As a result, 50 Song Memoir is an immersive, incisive listen, despite its avoidance of traditionally memoiristic details (we never, for example, learn the names of Merritt’s parents, whether he has siblings, what it was like trying to follow-up a breakthrough album, etc). The themes that Merritt addresses over multiple songs become the album’s guiding lights. “All the young dudes of 25/Caught diseases, few survived,” he sings in “’90 Dreaming in Tetris,” before explaining, “We expected nuclear war/What should we take precautions for?” The AIDS crisis influences many of these songs, adding an ominous shadow to the darker tracks and a mournful tone to the love songs.
There’s something jarring about Merritt singing so directly about his fears—even his bleakest work used to come bundled with the naivety of a hopeless romantic. It helps that most of the album sits squarely in Merritt’s musical comfort zones.

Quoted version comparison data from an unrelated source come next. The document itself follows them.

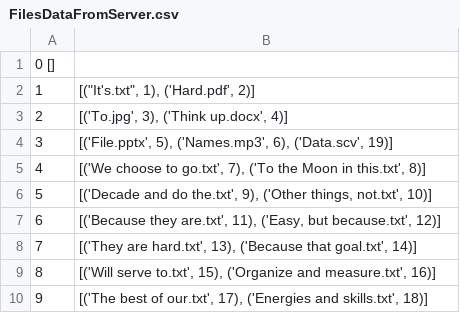
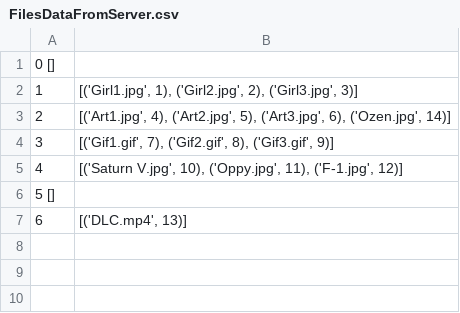
Before and after one commit to krutovsky-danya/cloud_folder, a CSV file: Data/FilesDataFromServer.csv, drawn as a sheet.

```diff
--- a/Data/FilesDataFromServer.csv
+++ b/Data/FilesDataFromServer.csv
@@ -1,10 +1,7 @@
 0 []
-1 |[("It's.txt", 1), ('Hard.pdf', 2)]|
-2 |[('To.jpg', 3), ('Think up.docx', 4)]|
-3 |[('File.pptx', 5), ('Names.mp3', 6), ('Data.scv', 19)]|
-4 |[('We choose to go.txt', 7), ('To the Moon in this.txt', 8)]|
-5 |[('Decade and do the.txt', 9), ('Other things, not.txt', 10)]|
-6 |[('Because they are.txt', 11), ('Easy, but because.txt', 12)]|
-7 |[('They are hard.txt', 13), ('Because that goal.txt', 14)]|
-8 |[('Will serve to.txt', 15), ('Organize and measure.txt', 16)]|
-9 |[('The best of our.txt', 17), ('Energies and skills.txt', 18)]|
+1 |[('Girl1.jpg', 1), ('Girl2.jpg', 2), ('Girl3.jpg', 3)]|
+2 |[('Art1.jpg', 4), ('Art2.jpg', 5), ('Art3.jpg', 6), ('Ozen.jpg', 14)]|
+3 |[('Gif1.gif', 7), ('Gif2.gif', 8), ('Gif3.gif', 9)]|
+4 |[('Saturn V.jpg', 10), ('Oppy.jpg', 11), ('F-1.jpg', 12)]|
+5 []
+6 |[('DLC.mp4', 13)]|
```
Also changed, not shown: 7 other files.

Like Love at the Bottom of the Sea, 50 Song Memoir draws inspiration from the sounds of each of his records, from the psychedelic synth pop of Holiday to the indie-film-trailer twee of i, even making room for genre exercises in dance music (his Future Bible Heroes records) and surf-rock (Distortion).

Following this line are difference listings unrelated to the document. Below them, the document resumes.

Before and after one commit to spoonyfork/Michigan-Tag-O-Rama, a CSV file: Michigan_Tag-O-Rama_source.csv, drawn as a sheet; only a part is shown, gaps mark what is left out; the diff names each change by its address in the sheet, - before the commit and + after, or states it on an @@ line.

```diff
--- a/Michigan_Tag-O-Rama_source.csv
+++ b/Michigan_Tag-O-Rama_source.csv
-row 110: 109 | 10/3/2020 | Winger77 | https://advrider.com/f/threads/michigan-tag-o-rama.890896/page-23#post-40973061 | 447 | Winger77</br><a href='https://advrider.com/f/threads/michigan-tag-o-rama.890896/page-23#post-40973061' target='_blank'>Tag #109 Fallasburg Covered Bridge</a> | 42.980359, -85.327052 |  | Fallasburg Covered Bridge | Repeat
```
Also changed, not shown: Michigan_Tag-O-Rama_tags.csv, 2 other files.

By the album’s end, though, the songs begin to lack the cultural context that distinguished the earlier ones, and 50 Song Memoir borders on morphing into just Several More Love Songs. But among these sit some of his finest tracks. “I guess there’d be other fish in the sea/But I don’t want fishes and you don’t want me,” he sings in the exquisite “’05 Never Again.” It’s the exact kind of song that would turn to putty in the hands of a lesser writer, but Merritt knows how to wring it for emotional resonance. In fact, its place near the end of the album almost signals—more than the impact of the breakup—his growing mastery as a songwriter. It suggests that our deepest wisdom can be located in our most personal thoughts. “I wish I had something better to do,” he sings, “But even my own clothes remind me of you.”

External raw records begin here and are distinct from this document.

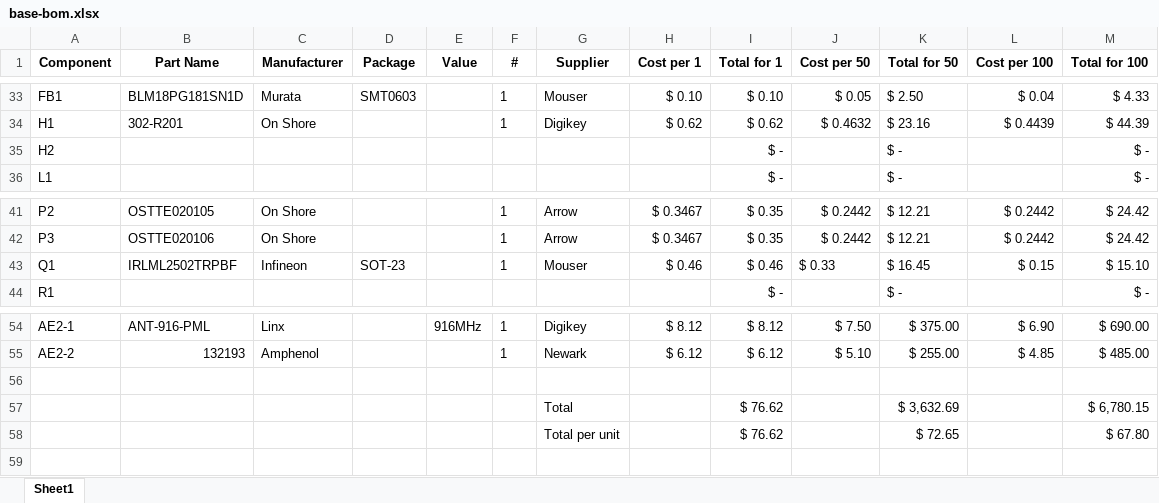
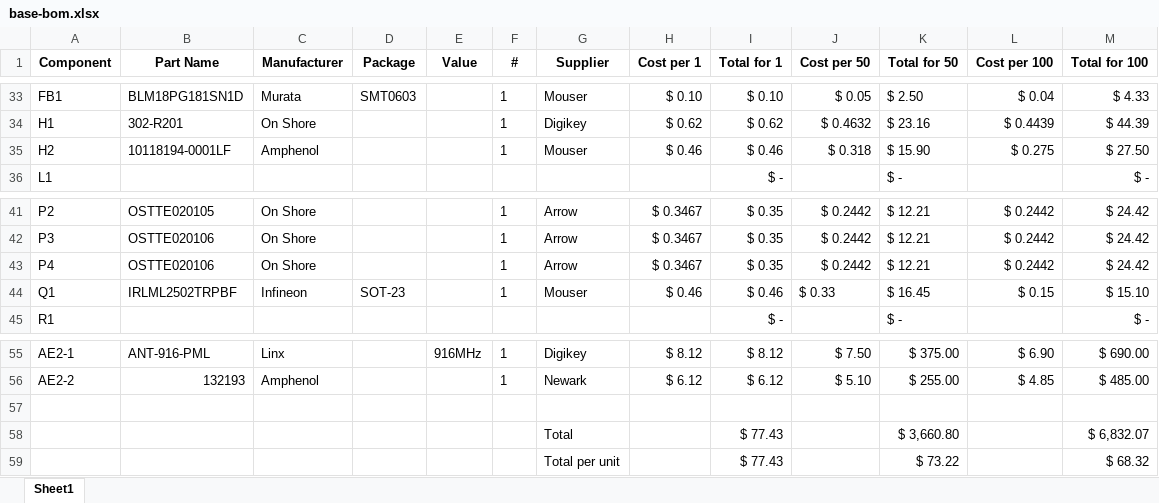
Before and after one commit to HaHaSDP-UCSC/hahardware, an Excel workbook: specs/base-bom.xlsx, sheet Sheet1, drawn as a sheet; only a part is shown, gaps mark what is left out; values as stored, in another font and other column widths than the file's, no borders; removed rows and columns are numbered as before the commit, all else as after; the diff names each change by its address in the sheet, - before the commit and + after, or states it on an @@ line.

```diff
--- a/specs/base-bom.xlsx (sheet Sheet1)
+++ b/specs/base-bom.xlsx (sheet Sheet1)
-B35 (Part Name): (empty)
+B35 (Part Name): 10118194-0001LF
-C35 (Manufacturer): (empty)
+C35 (Manufacturer): Amphenol
-F35 (#): (empty)
+F35 (#): 1
-G35 (Supplier): (empty)
+G35 (Supplier): Mouser
-H35 (Cost per 1): (empty)
+H35 (Cost per 1): $ 0.46
-I35 (Total for 1): $ -
+I35 (Total for 1): $ 0.46
-J35 (Cost per 50): (empty)
+J35 (Cost per 50): $ 0.318
-K35 (Total for 50): $ -
+K35 (Total for 50): $ 15.90
-L35 (Cost per 100): (empty)
+L35 (Cost per 100): $ 0.275
-M35 (Total for 100): $ -
+M35 (Total for 100): $ 27.50
+row 43: P4 | OSTTE020106 | On Shore |  |  | 1 | Arrow | $ 0.3467 | $ 0.35 | $ 0.2442 | $ 12.21 | $ 0.2442 | $ 24.42
-row 57:  |  |  |  |  |  | Total |  | $ 76.62 |  | $ 3,632.69 |  | $ 6,780.15
-row 58:  |  |  |  |  |  | Total per unit |  | $ 76.62 |  | $ 72.65 |  | $ 67.80
+row 58:  |  |  |  |  |  | Total |  | $ 77.43 |  | $ 3,660.80 |  | $ 6,832.07
+row 59:  |  |  |  |  |  | Total per unit |  | $ 77.43 |  | $ 73.22 |  | $ 68.32
```
Also changed, not shown: formulas that keep their value, 6 other files.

Just one song later, Merritt gets a little too specific, showing what the album might have been if he took its title more seriously. In “’06 ‘Quotes,’” Merritt dredges up an old controversy that involved several music critics accusing him of racism. The subject matter has him sounding slightly bitter and self-righteous, but even worse, it simply doesn’t make for a good Magnetic Fields song. Merritt’s work has always been less confessional and more “Things Fitting Perfectly Into Other Things”: you listen to his songs and marvel at how effortlessly he packs his thoughts into verse, one rhyme parlaying into the next. The best of 50 Song Memoir plays to his gifts (“From the time I began, I was mostly vegan,” he boasts in an early song), but with an extra layer of urgency, tied to the task of representing an entire year in a tightly structured pop song. “I am the least autobiographical person you are likely to meet,” Merritt admitted with typically humdrum candor in an interview about the album, “I will probably not write any more true songs after this than I did before.” He’s likely already dreaming up his next project—putting the past behind him and moving on, his catalog 50 songs richer as a result.Share